**TASK DETAILS:**
Write out the data exactly, keeping every line.

%%

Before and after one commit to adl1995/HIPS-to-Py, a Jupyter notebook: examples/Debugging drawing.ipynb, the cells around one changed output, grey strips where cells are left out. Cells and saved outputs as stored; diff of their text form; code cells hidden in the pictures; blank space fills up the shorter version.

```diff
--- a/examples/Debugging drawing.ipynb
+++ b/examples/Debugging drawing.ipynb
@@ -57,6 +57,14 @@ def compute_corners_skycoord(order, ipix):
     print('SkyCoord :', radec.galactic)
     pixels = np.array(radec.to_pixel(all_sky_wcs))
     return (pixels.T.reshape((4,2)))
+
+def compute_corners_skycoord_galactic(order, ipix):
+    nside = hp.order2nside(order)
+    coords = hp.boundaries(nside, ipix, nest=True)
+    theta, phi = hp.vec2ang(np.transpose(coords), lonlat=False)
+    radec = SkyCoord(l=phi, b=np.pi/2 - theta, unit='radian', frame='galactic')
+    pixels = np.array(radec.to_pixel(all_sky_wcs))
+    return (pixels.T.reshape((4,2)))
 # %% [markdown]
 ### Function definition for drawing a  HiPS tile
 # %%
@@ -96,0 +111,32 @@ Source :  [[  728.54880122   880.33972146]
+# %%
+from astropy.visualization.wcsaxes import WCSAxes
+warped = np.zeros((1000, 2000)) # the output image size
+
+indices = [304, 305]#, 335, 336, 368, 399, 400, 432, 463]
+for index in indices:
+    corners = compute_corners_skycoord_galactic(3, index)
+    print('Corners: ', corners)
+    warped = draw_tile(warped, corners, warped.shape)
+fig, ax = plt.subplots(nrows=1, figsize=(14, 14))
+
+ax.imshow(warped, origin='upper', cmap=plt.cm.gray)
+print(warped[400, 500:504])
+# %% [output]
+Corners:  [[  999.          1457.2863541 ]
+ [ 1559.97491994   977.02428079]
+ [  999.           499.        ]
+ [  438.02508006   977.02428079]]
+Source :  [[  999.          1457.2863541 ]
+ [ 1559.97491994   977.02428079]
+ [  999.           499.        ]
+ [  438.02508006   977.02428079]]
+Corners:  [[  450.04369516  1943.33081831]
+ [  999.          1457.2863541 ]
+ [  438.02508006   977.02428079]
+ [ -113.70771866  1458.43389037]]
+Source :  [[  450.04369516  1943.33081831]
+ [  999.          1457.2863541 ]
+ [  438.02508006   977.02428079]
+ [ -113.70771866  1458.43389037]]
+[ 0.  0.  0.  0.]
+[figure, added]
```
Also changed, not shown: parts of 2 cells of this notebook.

%%

**SOLUTION:**
Before and after one commit to adl1995/HIPS-to-Py, a Jupyter notebook: examples/Debugging drawing.ipynb, the cells around one changed output, grey strips where cells are left out. Cells and saved outputs as stored; diff of their text form; code cells hidden in the pictures; blank space fills up the shorter version.

```diff
--- a/examples/Debugging drawing.ipynb
+++ b/examples/Debugging drawing.ipynb
@@ -57,6 +57,14 @@ def compute_corners_skycoord(order, ipix):
     print('SkyCoord :', radec.galactic)
     pixels = np.array(radec.to_pixel(all_sky_wcs))
     return (pixels.T.reshape((4,2)))
+
+def compute_corners_skycoord_galactic(order, ipix):
+    nside = hp.order2nside(order)
+    coords = hp.boundaries(nside, ipix, nest=True)
+    theta, phi = hp.vec2ang(np.transpose(coords), lonlat=False)
+    radec = SkyCoord(l=phi, b=np.pi/2 - theta, unit='radian', frame='galactic')
+    pixels = np.array(radec.to_pixel(all_sky_wcs))
+    return (pixels.T.reshape((4,2)))
 # %% [markdown]
 ### Function definition for drawing a  HiPS tile
 # %%
@@ -96,0 +111,32 @@ Source :  [[  728.54880122   880.33972146]
+# %%
+from astropy.visualization.wcsaxes import WCSAxes
+warped = np.zeros((1000, 2000)) # the output image size
+
+indices = [304, 305]#, 335, 336, 368, 399, 400, 432, 463]
+for index in indices:
+    corners = compute_corners_skycoord_galactic(3, index)
+    print('Corners: ', corners)
+    warped = draw_tile(warped, corners, warped.shape)
+fig, ax = plt.subplots(nrows=1, figsize=(14, 14))
+
+ax.imshow(warped, origin='upper', cmap=plt.cm.gray)
+print(warped[400, 500:504])
+# %% [output]
+Corners:  [[  999.          1457.2863541 ]
+ [ 1559.97491994   977.02428079]
+ [  999.           499.        ]
+ [  438.02508006   977.02428079]]
+Source :  [[  999.          1457.2863541 ]
+ [ 1559.97491994   977.02428079]
+ [  999.           499.        ]
+ [  438.02508006   977.02428079]]
+Corners:  [[  450.04369516  1943.33081831]
+ [  999.          1457.2863541 ]
+ [  438.02508006   977.02428079]
+ [ -113.70771866  1458.43389037]]
+Source :  [[  450.04369516  1943.33081831]
+ [  999.          1457.2863541 ]
+ [  438.02508006   977.02428079]
+ [ -113.70771866  1458.43389037]]
+[ 0.  0.  0.  0.]
+[figure, added]
```
Also changed, not shown: parts of 2 cells of this notebook.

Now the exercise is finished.